It’s a bit trite, but it’s worth considering the substantial “coolness” deficit that Democrats are about to face. After almost eight years of branding itself as a vibrant, youthful institution whose leader was as apt to be seen in the Oval Office as he was on the set of a late-night comedy program, Democrats are about to hemorrhage some of that accumulated hipness. The tortured effort by some young progressives in the media to craft a trendy brand around the octogenarian Supreme Court Justice Ruth Bader Ginsburg exposes the terrifying shallowness of the left’s bench of fashionable political figures. Democrats who watched a recent video released by Hillary Clinton, in which the candidate hawked her campaign’s branded “chillery” beer cozy and declared that she was “just chilling” herself, must have cringed; an android in a Philip K. Dick novel struggling to mimic human emotion could display more charisma and sincerity. Like the 82-year-old “Notorious R.B.G.,” Clinton will require a transparently fabricated campaign to be perceived as current and something that appeals to a younger generation. Among Democrats with ample national name recognition, only Joe Biden effortlessly projects the kind of approachability and nonchalance that drew young voters to Barack Obama, and he is not in the race. Yet.

If Clinton sacrifices even a modest amount of support among young voters, that must be made up on other fronts.
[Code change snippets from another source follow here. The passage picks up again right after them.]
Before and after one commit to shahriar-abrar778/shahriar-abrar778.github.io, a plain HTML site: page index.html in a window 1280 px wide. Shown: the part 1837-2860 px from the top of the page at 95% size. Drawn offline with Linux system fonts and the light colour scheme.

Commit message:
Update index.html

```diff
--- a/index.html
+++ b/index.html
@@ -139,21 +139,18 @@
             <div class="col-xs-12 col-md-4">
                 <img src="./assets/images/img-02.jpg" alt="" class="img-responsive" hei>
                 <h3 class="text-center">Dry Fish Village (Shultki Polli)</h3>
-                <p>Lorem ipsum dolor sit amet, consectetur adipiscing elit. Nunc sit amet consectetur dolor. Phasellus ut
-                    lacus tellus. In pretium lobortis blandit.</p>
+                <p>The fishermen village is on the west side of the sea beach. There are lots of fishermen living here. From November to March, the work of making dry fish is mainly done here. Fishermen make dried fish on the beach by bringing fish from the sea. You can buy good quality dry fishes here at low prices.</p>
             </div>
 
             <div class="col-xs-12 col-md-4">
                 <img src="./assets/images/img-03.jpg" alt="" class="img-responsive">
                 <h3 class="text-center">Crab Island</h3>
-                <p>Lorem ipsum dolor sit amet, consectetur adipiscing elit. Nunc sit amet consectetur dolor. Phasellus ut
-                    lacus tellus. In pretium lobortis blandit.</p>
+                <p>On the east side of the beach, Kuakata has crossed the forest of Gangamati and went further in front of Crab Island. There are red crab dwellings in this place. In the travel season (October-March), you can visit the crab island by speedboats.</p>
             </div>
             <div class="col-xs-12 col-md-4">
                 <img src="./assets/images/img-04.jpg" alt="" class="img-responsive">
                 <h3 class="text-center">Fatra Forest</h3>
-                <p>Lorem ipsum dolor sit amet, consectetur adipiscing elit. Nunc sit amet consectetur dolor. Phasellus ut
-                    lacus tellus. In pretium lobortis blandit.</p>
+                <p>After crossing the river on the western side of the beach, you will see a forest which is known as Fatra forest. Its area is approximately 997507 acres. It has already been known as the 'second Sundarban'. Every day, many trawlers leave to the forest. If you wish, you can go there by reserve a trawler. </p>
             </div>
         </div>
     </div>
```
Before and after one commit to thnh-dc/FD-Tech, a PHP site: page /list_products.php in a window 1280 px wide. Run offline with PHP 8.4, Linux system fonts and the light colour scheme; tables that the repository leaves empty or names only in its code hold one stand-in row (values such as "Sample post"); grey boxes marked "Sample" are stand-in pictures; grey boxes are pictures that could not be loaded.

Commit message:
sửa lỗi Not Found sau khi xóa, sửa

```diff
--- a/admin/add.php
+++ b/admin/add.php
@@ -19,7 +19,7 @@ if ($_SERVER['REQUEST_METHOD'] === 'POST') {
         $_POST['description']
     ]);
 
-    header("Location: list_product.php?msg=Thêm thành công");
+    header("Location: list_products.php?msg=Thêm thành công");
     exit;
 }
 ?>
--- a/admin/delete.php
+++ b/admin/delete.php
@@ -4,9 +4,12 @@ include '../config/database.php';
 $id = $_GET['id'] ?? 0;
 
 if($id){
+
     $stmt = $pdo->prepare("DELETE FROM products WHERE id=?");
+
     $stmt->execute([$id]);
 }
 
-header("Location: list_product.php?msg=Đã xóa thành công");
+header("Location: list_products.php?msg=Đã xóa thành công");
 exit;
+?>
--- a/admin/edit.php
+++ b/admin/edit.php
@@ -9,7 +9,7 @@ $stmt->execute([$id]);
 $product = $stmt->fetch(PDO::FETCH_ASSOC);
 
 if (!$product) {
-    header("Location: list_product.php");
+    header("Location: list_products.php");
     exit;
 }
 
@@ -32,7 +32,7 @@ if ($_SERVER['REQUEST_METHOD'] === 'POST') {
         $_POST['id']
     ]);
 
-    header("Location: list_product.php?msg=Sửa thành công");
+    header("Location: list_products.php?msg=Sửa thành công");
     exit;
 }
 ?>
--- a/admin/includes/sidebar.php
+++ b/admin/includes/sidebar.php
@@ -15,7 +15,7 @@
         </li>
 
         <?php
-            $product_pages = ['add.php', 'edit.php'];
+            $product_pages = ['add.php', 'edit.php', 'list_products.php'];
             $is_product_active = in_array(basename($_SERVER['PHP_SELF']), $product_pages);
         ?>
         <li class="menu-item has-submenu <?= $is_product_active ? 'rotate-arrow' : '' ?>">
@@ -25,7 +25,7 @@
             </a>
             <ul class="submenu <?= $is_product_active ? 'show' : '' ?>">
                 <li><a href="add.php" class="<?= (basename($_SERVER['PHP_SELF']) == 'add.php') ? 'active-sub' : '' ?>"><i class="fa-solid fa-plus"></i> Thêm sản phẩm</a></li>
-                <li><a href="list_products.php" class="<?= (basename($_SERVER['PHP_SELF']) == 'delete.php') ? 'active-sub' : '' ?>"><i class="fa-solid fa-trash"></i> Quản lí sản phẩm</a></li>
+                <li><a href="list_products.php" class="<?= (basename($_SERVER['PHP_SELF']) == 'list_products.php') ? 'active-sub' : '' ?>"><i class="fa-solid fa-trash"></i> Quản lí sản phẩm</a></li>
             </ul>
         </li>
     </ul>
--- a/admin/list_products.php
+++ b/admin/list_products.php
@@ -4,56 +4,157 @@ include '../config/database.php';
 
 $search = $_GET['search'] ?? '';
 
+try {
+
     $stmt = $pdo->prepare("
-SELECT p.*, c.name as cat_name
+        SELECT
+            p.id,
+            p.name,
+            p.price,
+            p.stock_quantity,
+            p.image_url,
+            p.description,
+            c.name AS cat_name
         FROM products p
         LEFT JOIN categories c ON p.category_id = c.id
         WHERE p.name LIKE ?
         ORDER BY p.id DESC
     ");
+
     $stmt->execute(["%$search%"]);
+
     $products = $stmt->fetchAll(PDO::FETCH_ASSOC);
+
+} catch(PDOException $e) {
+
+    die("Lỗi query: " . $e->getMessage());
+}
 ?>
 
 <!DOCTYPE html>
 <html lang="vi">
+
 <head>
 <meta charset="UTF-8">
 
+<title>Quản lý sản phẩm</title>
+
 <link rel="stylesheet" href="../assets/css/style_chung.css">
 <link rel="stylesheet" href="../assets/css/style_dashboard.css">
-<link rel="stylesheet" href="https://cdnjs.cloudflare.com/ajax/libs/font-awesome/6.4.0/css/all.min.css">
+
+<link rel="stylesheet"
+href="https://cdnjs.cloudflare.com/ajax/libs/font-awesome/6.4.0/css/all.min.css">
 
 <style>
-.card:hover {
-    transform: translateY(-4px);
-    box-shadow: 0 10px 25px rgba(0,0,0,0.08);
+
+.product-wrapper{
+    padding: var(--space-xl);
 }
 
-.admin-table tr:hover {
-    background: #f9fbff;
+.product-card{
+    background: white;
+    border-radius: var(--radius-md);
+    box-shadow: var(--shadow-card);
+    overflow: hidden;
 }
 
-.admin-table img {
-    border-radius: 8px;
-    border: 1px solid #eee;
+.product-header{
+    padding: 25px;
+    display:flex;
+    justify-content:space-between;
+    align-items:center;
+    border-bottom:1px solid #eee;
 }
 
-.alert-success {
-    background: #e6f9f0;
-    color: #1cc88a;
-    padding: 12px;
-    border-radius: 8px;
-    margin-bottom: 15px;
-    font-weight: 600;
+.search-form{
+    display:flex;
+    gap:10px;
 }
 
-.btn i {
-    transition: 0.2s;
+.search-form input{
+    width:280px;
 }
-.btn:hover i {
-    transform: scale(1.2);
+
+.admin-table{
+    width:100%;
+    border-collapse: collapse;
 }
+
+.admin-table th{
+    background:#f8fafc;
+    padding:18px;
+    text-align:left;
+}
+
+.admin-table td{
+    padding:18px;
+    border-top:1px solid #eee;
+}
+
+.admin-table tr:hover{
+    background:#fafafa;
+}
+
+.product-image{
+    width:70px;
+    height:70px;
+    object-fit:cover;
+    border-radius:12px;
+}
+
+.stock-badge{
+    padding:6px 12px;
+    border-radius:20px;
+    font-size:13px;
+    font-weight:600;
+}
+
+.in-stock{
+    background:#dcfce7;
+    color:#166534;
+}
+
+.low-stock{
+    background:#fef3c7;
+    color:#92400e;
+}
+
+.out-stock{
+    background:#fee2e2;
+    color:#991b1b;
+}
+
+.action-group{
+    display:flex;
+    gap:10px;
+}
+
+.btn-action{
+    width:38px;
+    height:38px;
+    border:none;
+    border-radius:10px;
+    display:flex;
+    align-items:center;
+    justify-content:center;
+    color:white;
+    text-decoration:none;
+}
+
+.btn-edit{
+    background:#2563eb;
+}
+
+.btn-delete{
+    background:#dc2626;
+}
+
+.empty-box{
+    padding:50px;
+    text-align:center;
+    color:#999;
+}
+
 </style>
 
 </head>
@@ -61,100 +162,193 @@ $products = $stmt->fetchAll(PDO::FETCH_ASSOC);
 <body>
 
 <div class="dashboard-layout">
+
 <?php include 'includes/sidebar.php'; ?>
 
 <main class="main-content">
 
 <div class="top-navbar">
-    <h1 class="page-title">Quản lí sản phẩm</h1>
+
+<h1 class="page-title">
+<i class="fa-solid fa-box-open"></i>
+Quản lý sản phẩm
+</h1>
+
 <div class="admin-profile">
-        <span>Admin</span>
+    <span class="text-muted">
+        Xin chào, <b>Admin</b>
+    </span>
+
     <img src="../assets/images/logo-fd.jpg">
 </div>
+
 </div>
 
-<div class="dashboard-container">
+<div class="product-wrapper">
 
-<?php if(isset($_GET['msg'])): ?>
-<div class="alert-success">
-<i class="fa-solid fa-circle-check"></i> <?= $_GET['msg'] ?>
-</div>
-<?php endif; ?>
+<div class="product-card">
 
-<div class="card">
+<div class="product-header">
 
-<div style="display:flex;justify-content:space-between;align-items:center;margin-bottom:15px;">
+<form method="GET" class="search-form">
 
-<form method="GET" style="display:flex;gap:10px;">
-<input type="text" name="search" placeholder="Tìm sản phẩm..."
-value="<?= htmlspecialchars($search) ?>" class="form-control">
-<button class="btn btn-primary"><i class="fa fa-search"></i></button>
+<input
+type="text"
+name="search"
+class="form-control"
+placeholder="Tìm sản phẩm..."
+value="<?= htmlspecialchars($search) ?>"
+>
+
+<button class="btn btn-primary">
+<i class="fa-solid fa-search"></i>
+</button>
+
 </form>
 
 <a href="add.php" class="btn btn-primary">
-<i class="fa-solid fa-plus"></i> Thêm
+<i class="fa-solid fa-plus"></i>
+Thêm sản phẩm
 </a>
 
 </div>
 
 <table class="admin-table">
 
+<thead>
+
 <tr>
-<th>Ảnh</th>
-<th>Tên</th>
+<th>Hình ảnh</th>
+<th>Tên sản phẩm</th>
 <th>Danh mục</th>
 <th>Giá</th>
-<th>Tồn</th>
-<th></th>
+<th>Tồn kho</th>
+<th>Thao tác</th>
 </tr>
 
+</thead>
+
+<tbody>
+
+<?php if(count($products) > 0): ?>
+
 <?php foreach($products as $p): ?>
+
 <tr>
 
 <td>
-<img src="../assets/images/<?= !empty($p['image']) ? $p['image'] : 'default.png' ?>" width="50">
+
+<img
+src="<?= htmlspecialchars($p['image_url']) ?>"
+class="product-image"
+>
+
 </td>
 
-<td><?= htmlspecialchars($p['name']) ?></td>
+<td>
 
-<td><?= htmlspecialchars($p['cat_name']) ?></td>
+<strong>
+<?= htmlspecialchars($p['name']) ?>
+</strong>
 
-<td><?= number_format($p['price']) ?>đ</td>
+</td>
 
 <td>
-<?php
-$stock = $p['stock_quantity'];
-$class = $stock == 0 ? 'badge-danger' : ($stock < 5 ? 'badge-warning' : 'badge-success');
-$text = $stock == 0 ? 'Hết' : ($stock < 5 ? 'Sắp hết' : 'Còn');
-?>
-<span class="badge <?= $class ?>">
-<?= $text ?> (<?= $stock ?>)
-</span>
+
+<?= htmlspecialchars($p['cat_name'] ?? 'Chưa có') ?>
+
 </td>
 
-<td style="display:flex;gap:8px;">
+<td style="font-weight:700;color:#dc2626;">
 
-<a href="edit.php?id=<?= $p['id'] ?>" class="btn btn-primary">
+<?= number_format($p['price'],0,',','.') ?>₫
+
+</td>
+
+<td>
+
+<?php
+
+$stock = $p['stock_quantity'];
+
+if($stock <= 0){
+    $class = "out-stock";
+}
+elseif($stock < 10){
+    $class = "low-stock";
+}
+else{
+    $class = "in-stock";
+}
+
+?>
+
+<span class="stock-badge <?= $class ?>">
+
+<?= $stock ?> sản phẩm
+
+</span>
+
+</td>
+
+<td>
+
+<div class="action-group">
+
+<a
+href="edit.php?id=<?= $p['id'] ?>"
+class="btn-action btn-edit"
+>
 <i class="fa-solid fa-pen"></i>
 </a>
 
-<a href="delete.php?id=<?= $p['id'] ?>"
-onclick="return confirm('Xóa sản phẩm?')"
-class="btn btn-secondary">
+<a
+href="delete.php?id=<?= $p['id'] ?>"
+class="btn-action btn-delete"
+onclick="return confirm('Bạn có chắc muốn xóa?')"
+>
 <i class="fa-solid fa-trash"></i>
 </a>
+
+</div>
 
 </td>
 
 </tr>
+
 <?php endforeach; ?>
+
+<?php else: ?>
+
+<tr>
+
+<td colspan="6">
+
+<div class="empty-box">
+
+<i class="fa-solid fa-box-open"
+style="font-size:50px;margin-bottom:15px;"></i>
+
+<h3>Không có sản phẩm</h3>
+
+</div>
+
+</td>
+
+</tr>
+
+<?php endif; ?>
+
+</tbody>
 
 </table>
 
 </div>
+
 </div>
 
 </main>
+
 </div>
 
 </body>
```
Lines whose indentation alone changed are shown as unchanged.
The demographic perhaps most amenable to Clinton’s overtures are women, and the former secretary of state has already ramped up the gender-centric attacks on her adversaries. Speaking to a group of Kentucky voters, Senate Majority Leader Mitch McConnell recently observed that Clinton pitch relies extensively on the candidate’s gender and has focused conspicuously on women’s issues. “You may recall my election last year,” McConnell said of his vanquished opponent, Secretary of State Alison Lundergan Grimes, “the gender card alone is not enough.” Clinton’s team responded by playing the gender card with even more reckless abandon.

“There is a gender card being played in this campaign,” Clinton wrote on Facebook. “It’s played every time Republicans vote against giving women equal pay, deny families access to affordable child care or family leave, refuse to let women make decisions about their health or have access to free contraception.” Her team followed up with a web-based advertisement featuring McConnell’s remarks and scolding several members of the GOP’s 2016 field for supporting measures Clinton’s campaign dubbed “anti-women.”

The other pillar of Barack Obama’s coalition that Clinton must ensure remains intact if she is to win in 2016 are the minority voters who turned out in substantial numbers to ensure the nation’s first African-American president won two terms in the White House. The time will come when the Clinton campaign must turn the Hispanic community against the Republican nominee – a substantial task if the GOP nominates Jeb Bush or Marco Rubio – but, for now, the former secretary of state is focused on her support among African-American Democrats.

In June, Clinton called voter identification laws and efforts to curtail early voting to within two weeks of Election Day “a sweeping effort to disempower and disenfranchise people of color, poor people and young people from one end of our country to the other.” She went further by contending that Scott Walker, Jeb Bush, and Rick Perry were “deliberately trying to stop” black voters from exercising the franchise. “Note the language here,” Fox News analyst Chris Stirewalt observed. “It’s not a misguided effort with an unfortunate result, it is a deliberate effort to prevent minorities from voting. That’s not just racist, that’s evil.”

This is a theme that you can expect the likely Democratic nominee to pound repeatedly over the course of her campaign in the uphill effort to ensure African-American turnout in 2016 matches the rates set in 2008 and 2012.

The stakes are high in 2016 – more so for Democrats than they were in 2012, when Barack Obama’s allies went so far as to accuse Mitt Romney of complicity in negligent homicide. We may come to look back on that campaign as an epoch of civility. If the GOP nominates a competent candidate, and they have a variety from which to choose, Hillary Clinton and her allies will have to scorch the earth in order to win. The torches are already lit.